WHAT IS EXPECTED:
The answer is the full set of records, given again exactly and without images.

EXERCISE DATA Start Marker

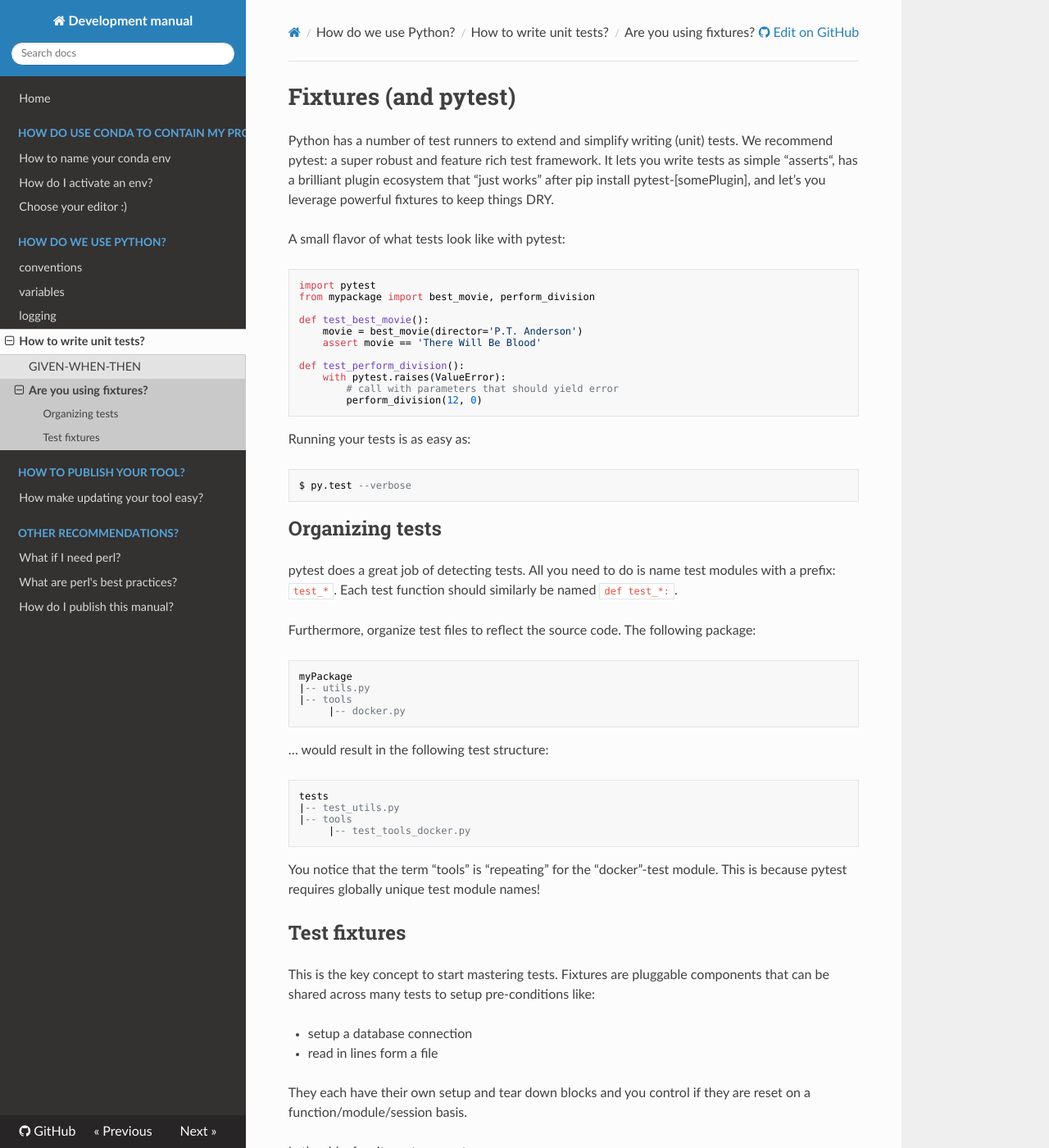
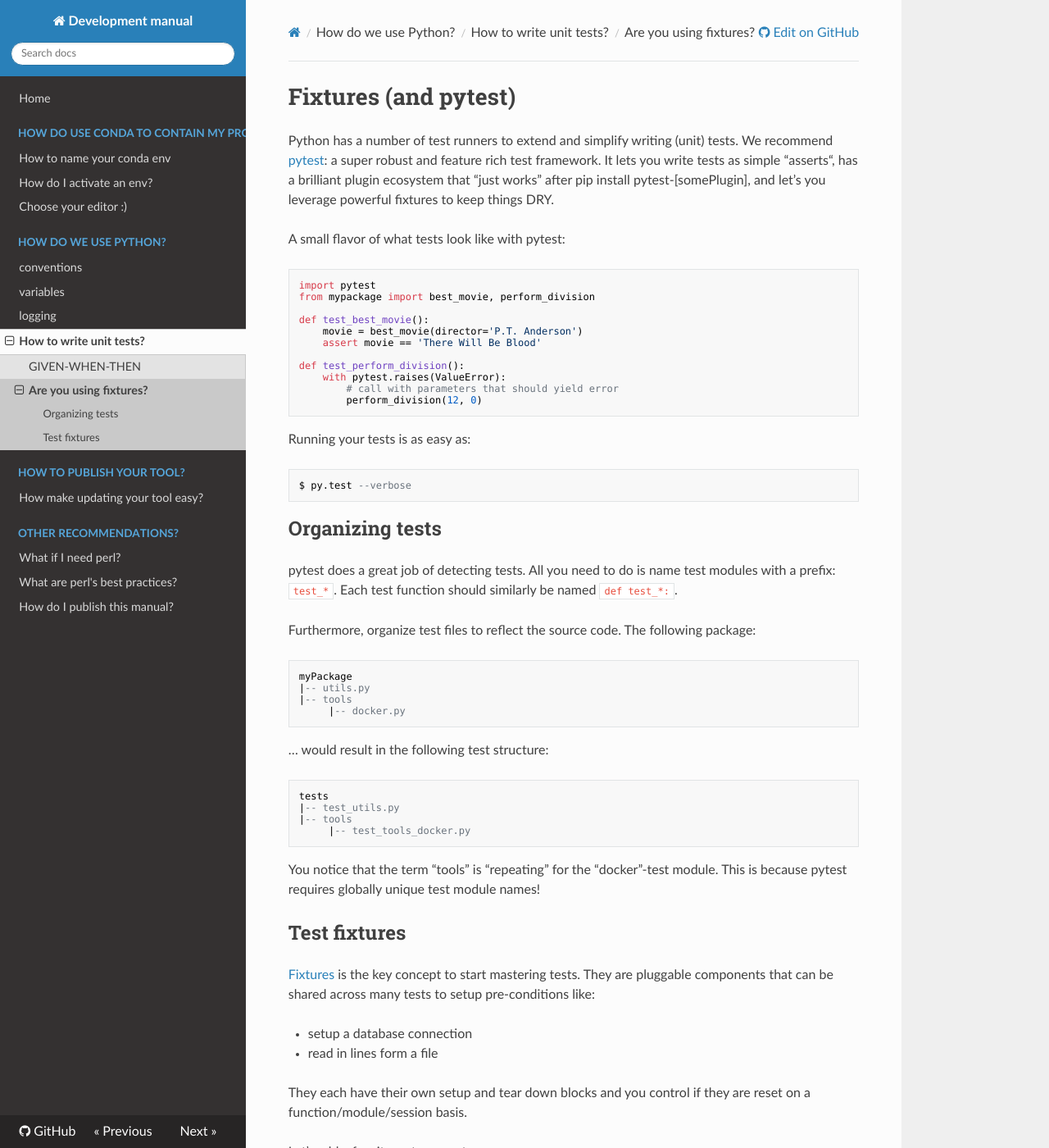
Before and after one commit to ingkebil/development, an MkDocs documentation site: the page built from docs/python/testing/fixtures.md, in a window 1280 px wide and 1400 px high. Shown: the whole window at 82% size. Built offline with MkDocs 1.6.1, drawn with Linux system fonts in a browser that asks for light colours; nearby versions of some CDN libraries.

Commit message:
Add links to fixtures

```diff
--- a/docs/python/testing/fixtures.md
+++ b/docs/python/testing/fixtures.md
@@ -1,6 +1,6 @@
 # Fixtures (and pytest)
 
-Python has a number of test runners to extend and simplify writing (unit) tests. We recommend pytest: a super robust and feature rich test framework. It lets you write tests as simple “asserts“, has a brilliant plugin ecosystem that “just works” after pip install pytest-[somePlugin], and let’s you leverage powerful fixtures to keep things DRY.
+Python has a number of test runners to extend and simplify writing (unit) tests. We recommend [pytest]: a super robust and feature rich test framework. It lets you write tests as simple “asserts“, has a brilliant plugin ecosystem that “just works” after pip install pytest-[somePlugin], and let’s you leverage powerful fixtures to keep things DRY.
 
 A small flavor of what tests look like with pytest:
 
@@ -50,7 +50,7 @@ You notice that the term “tools” is “repeating” for the “docker”-tes
 
 ## Test fixtures
 
-This is the key concept to start mastering tests. Fixtures are pluggable components that can be shared across many tests to setup pre-conditions like:
+[Fixtures] is the key concept to start mastering tests. They are pluggable components that can be shared across many tests to setup pre-conditions like:
 
 - setup a database connection
 - read in lines form a file
```
Also changed, not shown: other parts of docs/python/testing/fixtures.md (+3 -0 lines), docs/python/testing/index.md (+1 -1 lines).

EXERCISE DATA End Marker

EXERCISE SOLUTION:
Before and after one commit to ingkebil/development, an MkDocs documentation site: the page built from docs/python/testing/fixtures.md, in a window 1280 px wide and 1400 px high. Shown: the whole window at 82% size. Built offline with MkDocs 1.6.1, drawn with Linux system fonts in a browser that asks for light colours; nearby versions of some CDN libraries.

Commit message:
Add links to fixtures

```diff
--- a/docs/python/testing/fixtures.md
+++ b/docs/python/testing/fixtures.md
@@ -1,6 +1,6 @@
 # Fixtures (and pytest)
 
-Python has a number of test runners to extend and simplify writing (unit) tests. We recommend pytest: a super robust and feature rich test framework. It lets you write tests as simple “asserts“, has a brilliant plugin ecosystem that “just works” after pip install pytest-[somePlugin], and let’s you leverage powerful fixtures to keep things DRY.
+Python has a number of test runners to extend and simplify writing (unit) tests. We recommend [pytest]: a super robust and feature rich test framework. It lets you write tests as simple “asserts“, has a brilliant plugin ecosystem that “just works” after pip install pytest-[somePlugin], and let’s you leverage powerful fixtures to keep things DRY.
 
 A small flavor of what tests look like with pytest:
 
@@ -50,7 +50,7 @@ You notice that the term “tools” is “repeating” for the “docker”-tes
 
 ## Test fixtures
 
-This is the key concept to start mastering tests. Fixtures are pluggable components that can be shared across many tests to setup pre-conditions like:
+[Fixtures] is the key concept to start mastering tests. They are pluggable components that can be shared across many tests to setup pre-conditions like:
 
 - setup a database connection
 - read in lines form a file
```
Also changed, not shown: other parts of docs/python/testing/fixtures.md (+3 -0 lines), docs/python/testing/index.md (+1 -1 lines).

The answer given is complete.